But the primary functions of the muscles are clear: they are there to enable us to move, to maintain our posture, and to generate heat.
With so many muscles in the body, it comes as no surprise that they can become sore, and aching – sometimes mildly so, and sometimes absolutely excruciating. Muscle pain can develop just about anywhere in the body, and mostly goes away in a day or two, but sometimes can linger for months. Muscle pain can also involve ligaments, tendons and fascia (all are connective tissues in the human body).
Another name for muscle pain is ‘myalgia’. Most people know the cause of muscle pain in a specific part of their body, such as sore arms after carrying heavy boxes, or painful thigh muscles after a particularly heavy workout. Tension and overuse, as well as doing demanding work or heavy exercise can often be the cause of muscle pain. This kind of muscle pain is usually restricted to a specific part of your body.

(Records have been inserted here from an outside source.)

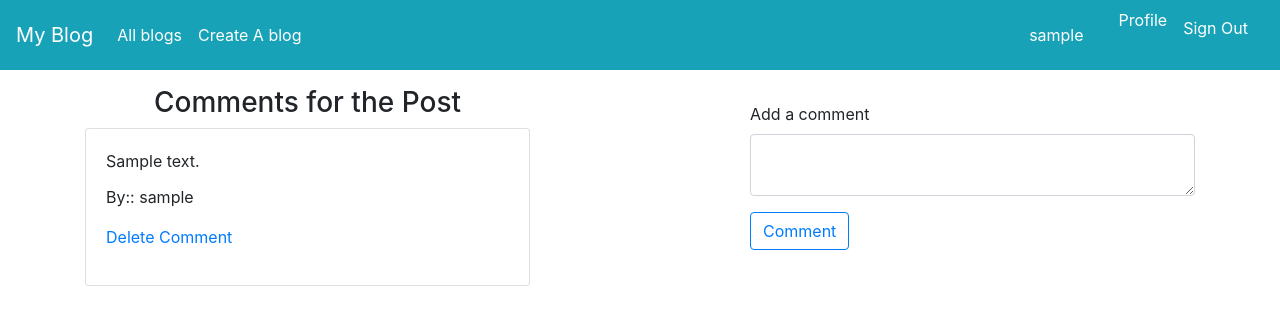
After one commit to Sieva-cmd/Myblog, a Flask app: page /comment/1 in a window 1280 px wide. The commit adds this page. Shown: the top 325 px of the page. Run offline with Flask 2, Linux system fonts and the light colour scheme; a user stored in the database is signed in; tables that the repository leaves empty hold one stand-in row (values such as "Sample post"); some libraries are stand-ins or nearby versions.

Commit message:
delete post and comment

```diff
--- a/app/auth/views.py
+++ b/app/auth/views.py
@@ -1,4 +1,4 @@
-from crypt import methods
+
 from flask import render_template,redirect,url_for,flash,request
 from . import auth
 from ..models import User
--- a/app/main/forms.py
+++ b/app/main/forms.py
@@ -12,3 +12,7 @@ class PostForm(FlaskForm):
     title=StringField('Title',validators=[DataRequired()])
     blog =TextAreaField('Write your blog',validators=[DataRequired()])
     submit=SubmitField('Submit')
+
+class CommentForm(FlaskForm):
+    comment = TextAreaField('Add a comment',validators=[DataRequired()])
+    submit = SubmitField('Comment')
--- a/app/main/views.py
+++ b/app/main/views.py
@@ -1,9 +1,10 @@
 
+from curses import flash
 from flask import render_template,redirect,request,url_for,abort
 from . import main
 from flask_login import current_user, login_required
-from ..models import User,Post
-from .forms import PostForm, UpdateProfile
+from ..models import User,Post,Comment
+from .forms import CommentForm, PostForm, UpdateProfile
 from .. import db,photos
 from ..requests import get_quote
 
@@ -23,11 +24,12 @@ def index():
 @main.route('/user/<uname>')
 def profile(uname):
     user = User.query.filter_by(username =uname).first()
+    blogs =Post.query.filter_by(user =current_user).all()
 
     if user is None:
         abort(404)
 
-    return render_template("profile/profile.html",user = user)
+    return render_template("profile/profile.html",user = user,blogs =blogs)
 
 
 @main.route('/user/<uname>/update',methods=["GET","POST"])
@@ -61,10 +63,11 @@ def update_pic(uname):
         db.session.commit()
     return redirect(url_for('main.profile',uname=uname))
 
-@main.route('/create_new',methods=["GET","POST"])
+@main.route('/create_new',methods=['POST','GET'])
 @login_required
 def new_blog():
     form =PostForm()
+
     if form.validate_on_submit():
         title =form.title.data
         blog =form.blog.data
@@ -72,3 +75,36 @@ def new_blog():
         new_blog.save_post()
         return redirect(url_for('main.index'))
     return render_template('new_blog.html',form =form)
+
+
+@main.route('/delete_post/<int:post_id>')
+@login_required
+def delete_post(post_id):
+    post_delete =Post.query.get(post_id)
+    db.session.delete(post_delete)
+    db.session.commit()
+    return redirect(url_for('main.index',post_id=post_id))
+
+
+
+@main.route('/comment/<int:post_id>',methods=['POST','GET'])
+@login_required
+def comment(post_id):
+    form =CommentForm()
+    blog =Post.query.get(post_id)
+    comments =Comment.query.filter_by(post_id=post_id).all()
+    if form.validate_on_submit():
+        comment =form.comment.data
+        post_id =post_id
+        new_comment =Comment(comment= comment,post_id=post_id,user =current_user)
+        new_comment.save_comment()
+        return redirect(url_for('main.comment',post_id=post_id))
+    return render_template('comment.html', form=form,blog=blog,comments=comments)
+
+@main.route('/delete_comment/<comment_id>', methods =["GET","POST"])
+@login_required
+def delete_comment(comment_id):
+    delete_comment =Comment.query.get(comment_id)
+    db.session.delete(delete_comment)
+    db.session.commit()
+    return redirect(url_for('main.index',comment_id=comment_id))
--- /dev/null
+++ b/app/templates/comment.html
@@ -0,0 +1,46 @@
+{% extends 'base.html'%}
+{% import 'bootstrap/wtf.html' as wtf %}
+{% block styles%}
+{{ super() }}
+<link rel="stylesheet" href="{{url_for('static',filename='css/style.css')}}">
+{% endblock %}
+{% block content %}
+<div class="container pt-3">
+    <div class="row">
+        {% if comments %}
+        <div class="col-md-5">
+            <h3 class="text-center title italic">Comments for the Post</h3>
+            {% for comment in comments %}
+            <div class="card mb-2 p-0">
+                <div class="card-body">
+
+                    <p class="card-title">{{ comment.comment }}</p>
+                    <p class="card-text">By:: {{comment.user.username}}</p>
+                    <p><a href="{{ url_for('main.delete_comment',comment_id =comment.id) }} ">Delete Comment</a></p>
+                </div>
+            </div>
+            {% endfor %}
+        </div>
+        <div class="col-md-2"></div>
+        <div class="col-md-5 pt-3">
+            {{wtf.quick_form(form ,button_map={'submit':'outline-primary'})}}
+        </div>
+    </div>
+    {%else%}
+    <div class="no-comment col-md-5">
+        <h3 class="text-center title italic">Comments for the Post</h3>
+        <div class="card">
+            <div class="card-body">
+                <p class="card-title">No Comments found for this post</p>
+            </div>
+        </div>
+    </div>
+    <div class="col-md-2"></div>
+    <div class="col-md-5">
+        {{wtf.quick_form(form, button_map={'submit':'outline-primary'})}}
+    </div>
+
+    {%endif%}
+</div>
+
+{% endblock%}
--- a/app/templates/macros.html
+++ b/app/templates/macros.html
@@ -15,11 +15,13 @@
         </div>
         <div>
 
+          <span class="pl-4"><a href="{{url_for('main.comment',post_id = blog.id)}}" class="btn btn-outline-primary btn-sm"> Comment</a></span>
+
 
         </div>
 
         <div class="card-footer text-muted">
-          <p class="text-center p-0 m-0">Posted by:{{blog.user.username}}</p>
+          <p class="text-center p-0 m-0">Posted by: {{blog.user.username}}</p>
         </div>
       </div>
     </div>
--- a/app/templates/navbar.html
+++ b/app/templates/navbar.html
@@ -17,7 +17,7 @@
   <div class="collapse navbar-collapse" id="navbarSupportedContent">
     <ul class="navbar-nav mr-auto">
       <li class="nav-item active">
-        <a class="nav-link" href="#posts" style="color: white;">
+        <a class="nav-link" href="/" style="color: white;">
           All blogs<span class="sr-only">(current)</span></a
         >
       </li>
```
Also changed, not shown: app/models.py (+31 -1 lines), app/templates/profile/profile.html (+13 -1 lines), migrations/versions/0354daaa41a6_create_commment_model.py (added, +36 -0 lines).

Other causes of muscle pain
But injury and overuse are not the only causes of muscle pain, which can sometimes affect the whole body, and not just one area.
Other causes can include flu, rheumatoid arthritis, chronic fatigue syndrome (a condition where mental or physical exertion can cause extreme fatigue); claudication (too little blood flow to the blood vessels during exercise); dermatomyositis (an inflammatory disease causing muscle weakness and a skin rash); dystonia (a movement disorder causing muscles to contract); and fibromyalgia (a disorder causing widespread muscle pain), to name but a few.
Simple home treatment [resting, placing an ice pack on the muscle, using a compression bandage, elevating the affected part (such as the foot) can deal with many muscle injuries, but if the pain is severe, or the muscle weakness is extreme or you have a high fever and a stiff neck, or the muscle appears to affect your whole system, you need to see a doctor.
In the interest of our patients, in accordance with SA law and our commitment to expertise, MediHub cannot subscribe to the practice of online diagnosis. Please consult a medical professional for specific medical advice. If you have any major concerns, please see your doctor for an assessment. If you have any cause for concern, your GP will be able to direct you to the appropriate specialists.